I’ve been keeping a notes file on my transition to Thunderbird. In my next few posts I want to share with you some of its pros and cons, tips for using it effectively, things that are cool about its interface and things that could use improvement.

Several computer science students at the University of Toronto and Seneca have made it their class project for this semester to port Ubiquity to Thunderbird and make it run there. Thanks to their efforts so far, we now have the basic functionality operational, as you can see in the screenshot below:

Don’t get too excited yet. This is still in the early prototype phase. Currently the hotkey works, the parser works, the previews mostly work, and a few commands work when executed, but most don’t. The students have to turn in their project at the end of the 2008 fall semester, so if all goes well perhaps we’ll have a usable Thunderbird extension sometime in December.

But it’s not to early to start thinking about the possibilities, such as:

  • Using existing ubiquity commands, like map and translate and whatever your favorite third-party commands are, while reading and writing emails in Thunderbird.
  • Cross-application functionality: email commands activated from Firefox could execute using Thunderbird, while web-searching and social-networking commands used from Thunderbird could execute using Firefox.
  • Sharing of data sources for argument suggestions: for example, the “email” command could use your Thunderbird contact list to autocomplete the recipient’s address, no matter where the command is used from.
  • Brand-new Ubiquity commands for searching and sorting through your email, composing, redirecting, creating filters, and so on.
  • Allowing everybody in the world to create and share email commands, encouraging massive innovation to discover new ways of coping with the Never-Ending Email Flood.

I think ultimately we’re going to have a single cross-compatible XPI that can be installed both on Firefox and on Thunderbird, but for now we’ve made a temporary fork and are doing Ubiq-Tbird development in a separate repository at http://hg.toolness.com/ubiquity-thunderbird. If you want to get the source code and set it up to run in your copy of Thunderbird, a page of very rough documentation is here on the wiki.

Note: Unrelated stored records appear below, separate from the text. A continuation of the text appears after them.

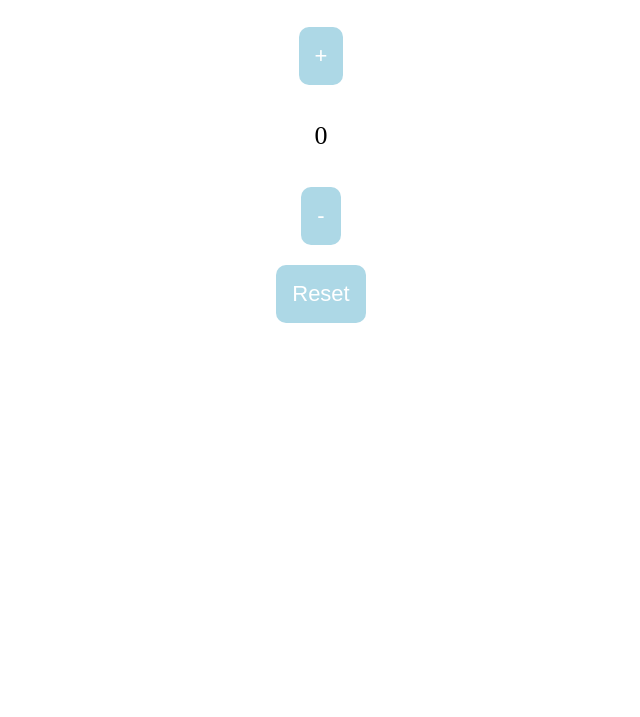
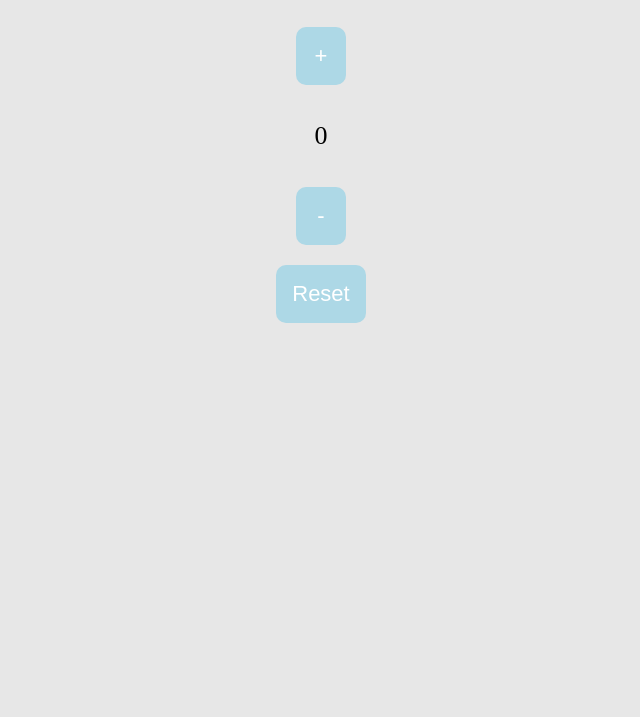
Before and after one commit to Danixpad22/JSCounter, a plain HTML site: page index.html in a window 1280 px wide. Shown: the part 83-800 px from the top of the page, without its empty margins (319-959 px from the left). Drawn offline with Linux system fonts and the light colour scheme.

Commit message:
modifica stile

```diff
--- a/index.html
+++ b/index.html
@@ -6,10 +6,25 @@
   <title>Document</title>
   <style>
 
+    body {
+      background-color: rgb(231, 231, 231);
+    }
+
     .title-style {
       text-align: center;
       color:  red;
       padding: 10px;
+    }
+
+    .button-style-plus-minus {
+      width: 50px;
+      padding: 16px;
+      margin: 10px;
+      background-color: lightblue;
+      border: none;
+      font-size: 22px;
+      color: white;
+      border-radius: 10px;
     }
 
     .button-style {
@@ -50,10 +65,12 @@
     const resetButton = document.createElement('button');
 
     //Aggiungo classi per modifca stili css
+
+
     title.classList.add('title-style');
     divElement.classList.add('container-style');
-    plusButton.classList.add('button-style');
-    minusButton.classList.add('button-style');
+    plusButton.classList.add('button-style-plus-minus');
+    minusButton.classList.add('button-style-plus-minus');
     counterText.classList.add('counter-text-style');
     resetButton.classList.add('button-style');
 
```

Once Ubiquity is fully operational in Thunderbird, what would you like to be able to do with it? Do you have any ideas for commands that you’d especially like to have to help keep your inbox under control? Leave a comment and talk about what you’d like to see!